Early Childhood Integrated Financing Toolkit
Child Care and Development Fund [CCDF]also known to state lead agencies as Child Care and Development Block Grant (CCDBG)
Federal Funding Streams: Requirements and Detailed Information
Federal Agency: U.S. Department of Health & Human Services, Administration for Children & Families, Office of Child Care
Federal Funds for VA: $161.7 M federal
$63.7 M required state match and maintenance of effort funds in FY18
What Are the Main Requirements?
How do Federal Funds Flow?
When first created, CCDF was intended to help parents in work or education/training to pay for child care. The 2014 bipartisan reauthorization expanded its purpose to improve child care and development of participating children. While the majority of CCDF funds support Virginia’s Child Care Subsidy program, CCDF funds are also used for quality improvement.
CCDF Child Care Subsidy (also known in Virginia as DSS Subsidy): operates under regulations approved by the State Board of Social Services and under a CCDF State Plan reviewed by stakeholders and approved by the federal Office of Child Care.
In FFY20, lead agencies must expend no less than 9% of CCDF funds to improve the quality of child care services for all children, and no less than 3% related to quality of care for infants & toddlers.
• Children living in low-income families with parent(s) working or
• In Virginia, the Department of Social Services (VDSS) is the designated lead agency.
• State block grants provide parameters for how funds may be used, but provide significant leeway to the state lead agency.
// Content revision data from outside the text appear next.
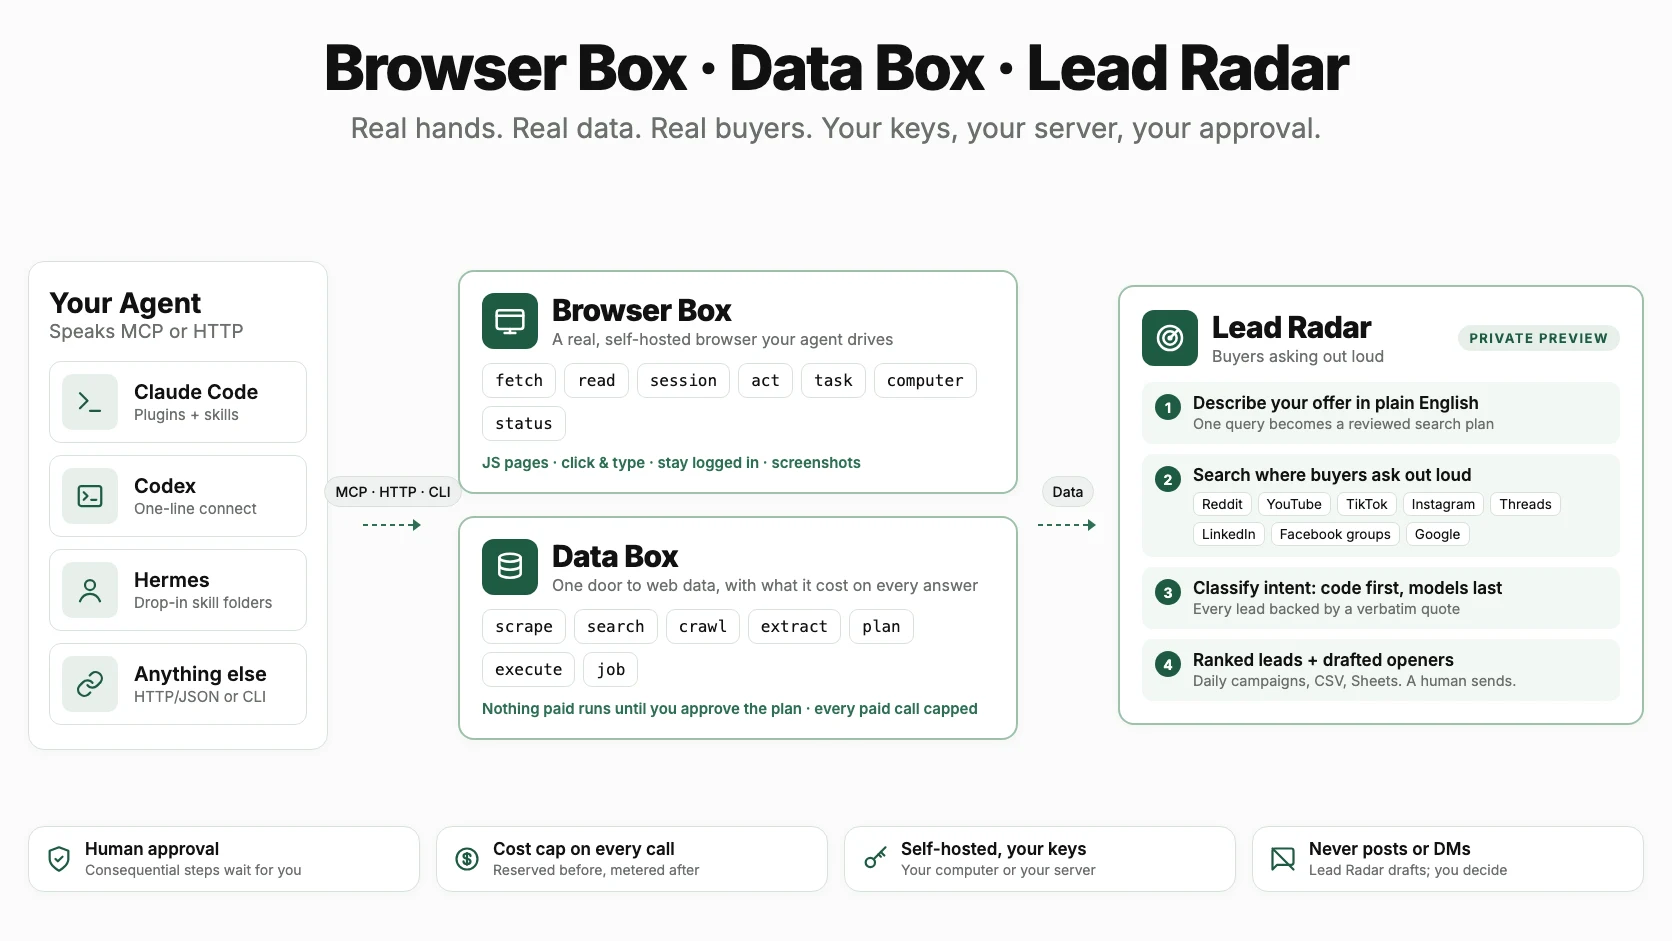
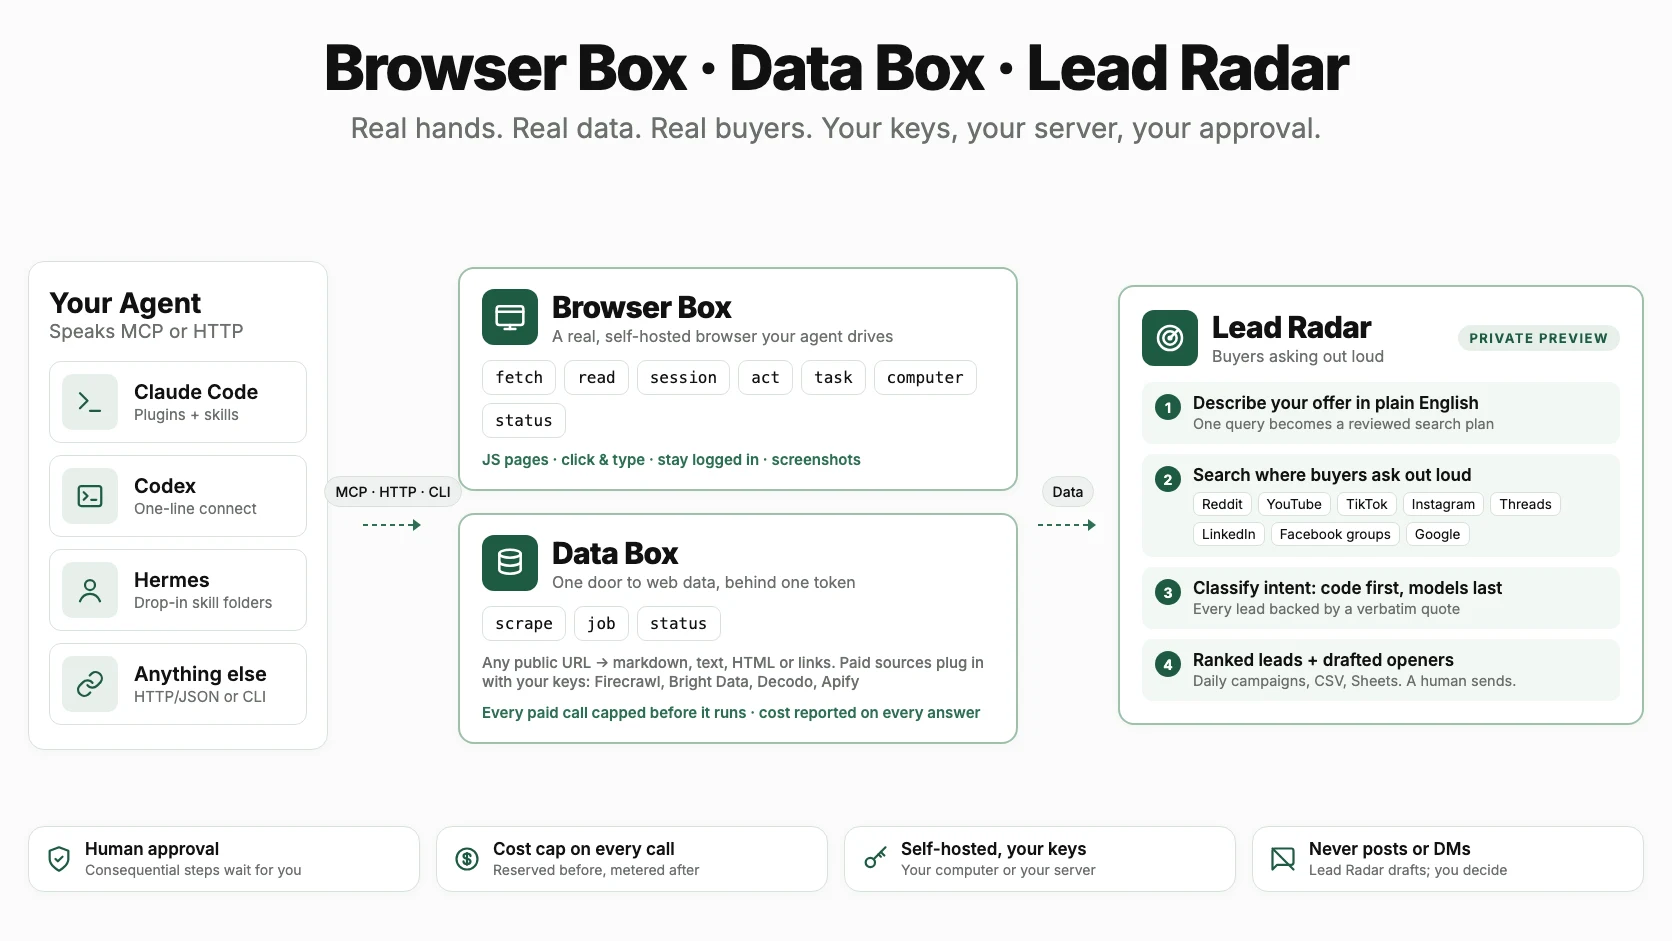
Match Data Box copy and diagram to the tools box-kit actually ships

Changed region(s): [[0.2799, 0.2774, 0.5909, 0.8013]]

diff --git a/README.md b/README.md
@@ -128,7 +128,7 @@ One idea keeps getting sharper: give the agent the right tool for the job, keep 
 [![Browser Box and Data Box connect Claude Code, Codex, Hermes, or any MCP or HTTP agent to a self-hosted browser and a cost-capped data door, feeding Lead Radar, which turns one offer into ranked leads and drafted openers with human approval](docs/assets/box-kit-lead-radar-architecture.webp)](https://github.com/jbellsolutions/box-kit)
 
 1. **[Browser Box](https://github.com/jbellsolutions/box-kit)** · Public in Box Kit. One self-hosted browser behind one door. Read JavaScript pages, click, type, log in and stay logged in, take screenshots, or hand over a whole goal. If a tool is listed, it works. If it can't work right now, `status` says why.
-2. **[Data Box](https://github.com/jbellsolutions/box-kit)** · Public in Box Kit. One door to web data over MCP, HTTP, or the command line. Scrape, search, crawl, and extract. Nothing paid runs until you approve the plan, and every paid call is capped before it runs.
+2. **[Data Box](https://github.com/jbellsolutions/box-kit)** · Public in Box Kit. One door to web data over MCP, HTTP, or the command line. Turn any public URL into markdown, text, HTML, or links for free, and plug in paid sources like Firecrawl, Bright Data, Decodo, and Apify with your own keys. Every paid call is capped before it runs and reports what it actually cost.
 3. **Lead Radar** · Private preview. Describe your offer in plain English and get ranked lists of people publicly asking for it across Reddit, YouTube, TikTok, Instagram, Threads, LinkedIn, Facebook groups, and Google. It never posts, comments, likes, or DMs. It drafts the opener, and a human sends it.
 
 Box Kit is free and open source (MIT). Run it on your own computer or server with your own keys.
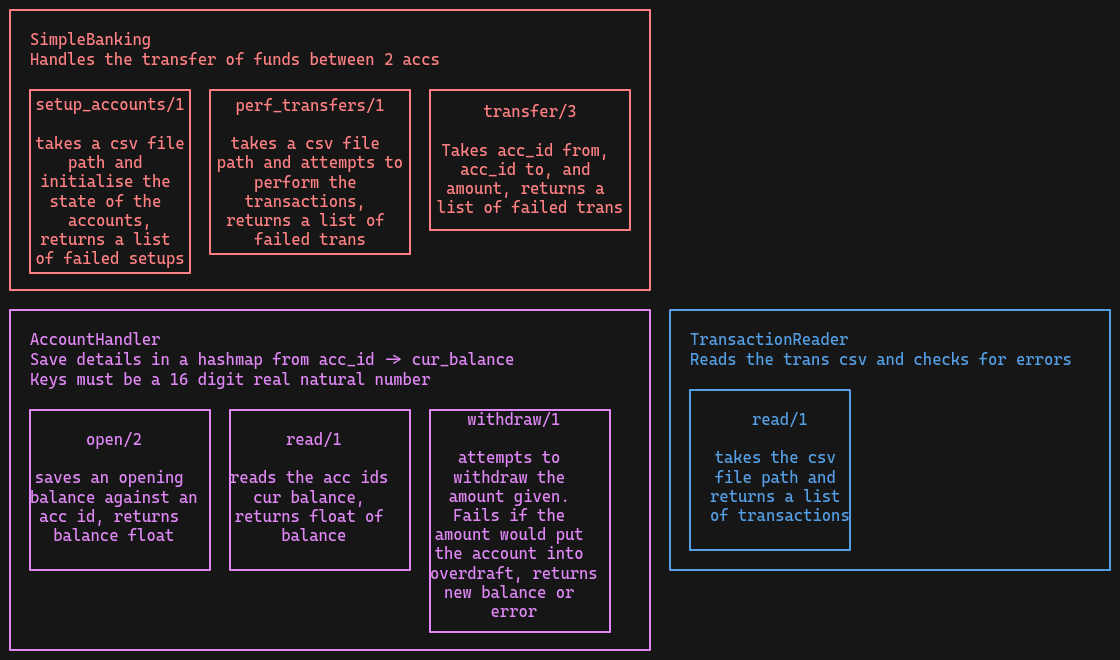
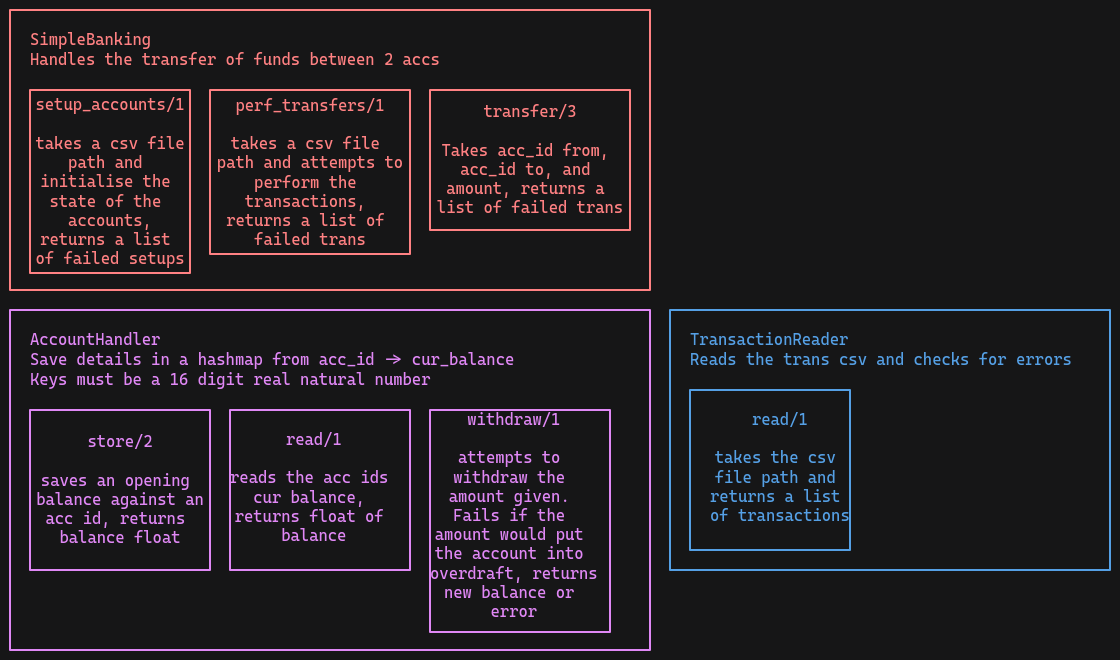
Add working rspec tests

Changed region(s): [[0.0312, 0.6364, 0.1875, 0.8485]]

diff --git a/simple_banking/spec/account_reader_spec.rb b/simple_banking/spec/account_reader_spec.rb
@@ -1,12 +1,12 @@
-require 'simple_banking'
+require "simple_banking/account_handler"
 
-describe SimpleBanking::AccountHandler do
+RSpec.describe AccountHandler do
   it "assigns a starting balance to an account id returning the balance" do
     starting_balance = 100.00
     account_id = 1234123412341234
 
     expect(
-      SimpleBanking::AccountHandler.store(account_id, starting_balance)
+      AccountHandler.store(account_id, starting_balance)
     ).to eql(starting_balance)
   end
 

diff --git a/simple_banking/lib/simple_banking/account_handler.rb b/simple_banking/lib/simple_banking/account_handler.rb
@@ -1,0 +1,5 @@
+class AccountHandler
+  def initialize
+    @accounts = Hash.new
+  end
+end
• For child care subsidy, states set eligibility levels, determine intake processes, copayment sliding fee, provider payment practices, and payment levels within federal parameters. For example, states may use a mix of contracts/grants direct to providers and certificates/vouchers to help families pay for child care.
Subsidy funds flow from VDSS to 120 local department of social services offices where families go to apply and receive case management services.
• For quality improvement in Virginia, programs activities include but are not limited to Virginia Quality (quality rating and improvement system); Infant & Toddler Specialist Network (training and technical assistance for providers serving infants and toddlers); child care licensure; IMPACT professional development registry; training through the Community College Workforce Alliance, PSU Better Kid Care and Child Care Aware; Virginia Child Care Provider Scholarship Program; Child Care Provider Low Interest Loan Program; consumer education; and child care resource and referral.
• Federal CCDF regulations: